Good reasons to watch TV – part 1

Your mum, your boss and Jack Lang would perhaps not agree but watching foreign TV programmes can be good for you. You can improve your English in the comfort of your own home. Never before has French TV offered such a range of quality viewing in version originale, some repeated ad infinitum so you can even go back and revise. It is homework as it should be. Over the next few posts I will highlight some of the best series broadcast in France and the lessons you can learn while being entertained.

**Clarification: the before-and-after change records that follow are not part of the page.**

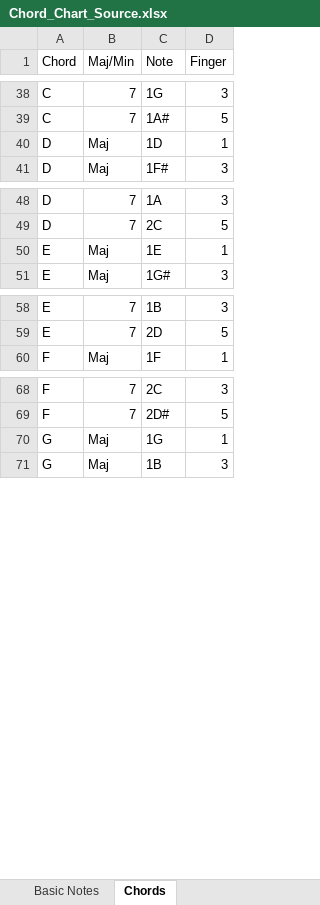
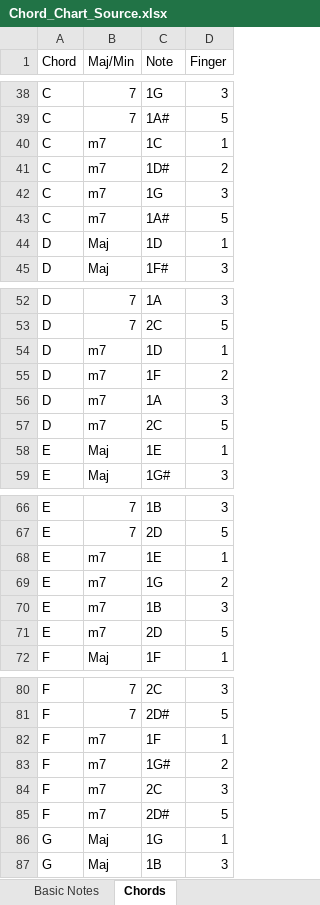
Before and after one commit to atseewal/Tableau-Chord-Chart, an Excel workbook: Chord_Chart_Source.xlsx, sheet Chords, drawn as a sheet; only a part is shown, gaps mark what is left out; values as stored, in another font and other column widths than the file's, no borders; the diff covers the shown part only; the diff names each change by its address in the sheet, - before the commit and + after, or states it on an @@ line.

Commit message:
Add Remaining m7 chords
Updated extract

```diff
--- a/Chord_Chart_Source.xlsx (sheet Chords)
+++ b/Chord_Chart_Source.xlsx (sheet Chords)
+row 40: C | m7 | 1C | 1
+row 41: C | m7 | 1D# | 2
+row 42: C | m7 | 1G | 3
+row 43: C | m7 | 1A# | 5
+row 54: D | m7 | 1D | 1
+row 55: D | m7 | 1F | 2
+row 56: D | m7 | 1A | 3
+row 57: D | m7 | 2C | 5
+row 68: E | m7 | 1E | 1
+row 69: E | m7 | 1G | 2
+row 70: E | m7 | 1B | 3
+row 71: E | m7 | 2D | 5
+row 82: F | m7 | 1F | 1
+row 83: F | m7 | 1G# | 2
+row 84: F | m7 | 2C | 3
+row 85: F | m7 | 2D# | 5
```
Also changed, not shown: 4 added rows elsewhere in this sheet, 1 other file.
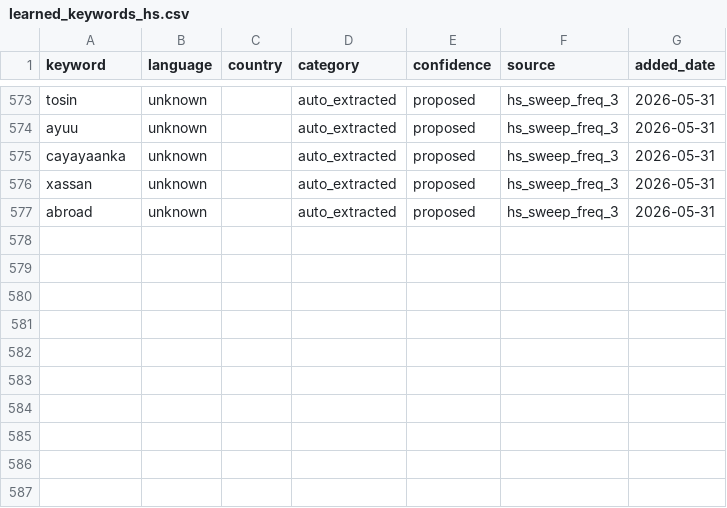
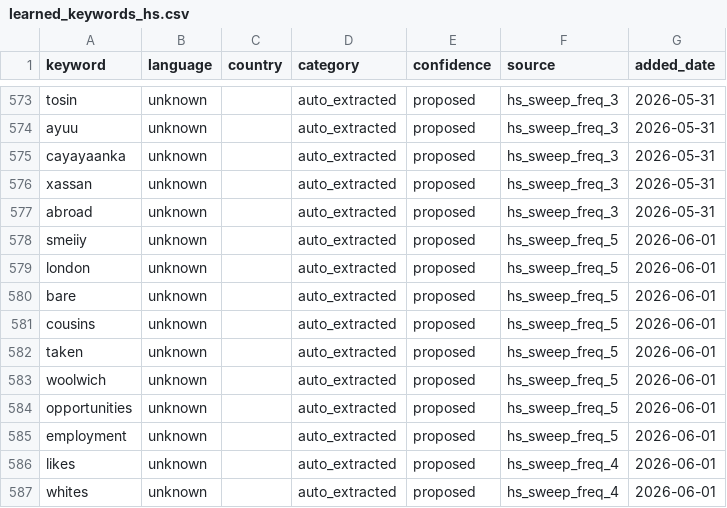
Before and after one commit to KSvend/IRIS, a CSV file: monitoring/autolearn/learned_keywords_hs.csv, drawn as a sheet; only a part is shown, gaps mark what is left out; the diff names each change by its address in the sheet, - before the commit and + after, or states it on an @@ line.

Commit message:
Auto-update: 492 events, 8147 HS posts — 2026-06-01 15:19 UTC

```diff
--- a/monitoring/autolearn/learned_keywords_hs.csv
+++ b/monitoring/autolearn/learned_keywords_hs.csv
+row 578: smeiiy | unknown |  | auto_extracted | proposed | hs_sweep_freq_5 | 2026-06-01
+row 579: london | unknown |  | auto_extracted | proposed | hs_sweep_freq_5 | 2026-06-01
+row 580: bare | unknown |  | auto_extracted | proposed | hs_sweep_freq_5 | 2026-06-01
+row 581: cousins | unknown |  | auto_extracted | proposed | hs_sweep_freq_5 | 2026-06-01
+row 582: taken | unknown |  | auto_extracted | proposed | hs_sweep_freq_5 | 2026-06-01
+row 583: woolwich | unknown |  | auto_extracted | proposed | hs_sweep_freq_5 | 2026-06-01
+row 584: opportunities | unknown |  | auto_extracted | proposed | hs_sweep_freq_5 | 2026-06-01
+row 585: employment | unknown |  | auto_extracted | proposed | hs_sweep_freq_5 | 2026-06-01
+row 586: likes | unknown |  | auto_extracted | proposed | hs_sweep_freq_4 | 2026-06-01
+row 587: whites | unknown |  | auto_extracted | proposed | hs_sweep_freq_4 | 2026-06-01
```
Also changed, not shown: monitoring/autolearn/narrative_discoveries.csv, monitoring/autolearn/toxic_handles.csv, 9 other files.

Downton Abbey, the internationally acclaimed ITV1 drama, is the story of the people who live, love, work and die in a stately home in the north of England at the beginning of the 20th century. The third series is currently broadcast on TMC in France on Saturday evenings. One advantage of this slow-moving drama with its exquisite sets and costume is that it is very easy to listen to the clear and crisp dialogue. You can hear every word. The steady pace may even inspire you to catch up on your dusting and ironing.

WHAT YOU CAN LEARN

1. Different accents.  Listen carefully to how the different characters speak. No money has been spared on their education so the upper-class Crawley girls speak the Queen’s English perfectly. The servants all have stronger regional accents. Yorkshire accents might be easier for non-native speakers to understand than ‘accepted pronunciation’. Even among the servants there is a hierarchy. Anna, the head housemaid, pronounces her words carefully, while Mrs Patmore, the cook, drops her h’s all over the kitchen. The same hierarchy exists among French speakers of English. Scottish (Mrs Hughes, the housekeeper), Irish (Tom, the chauffeur) and American (Cora Crawley) accents are thrown in for good measure. Can you distinguish between the different accents? Which ones are easier to understand?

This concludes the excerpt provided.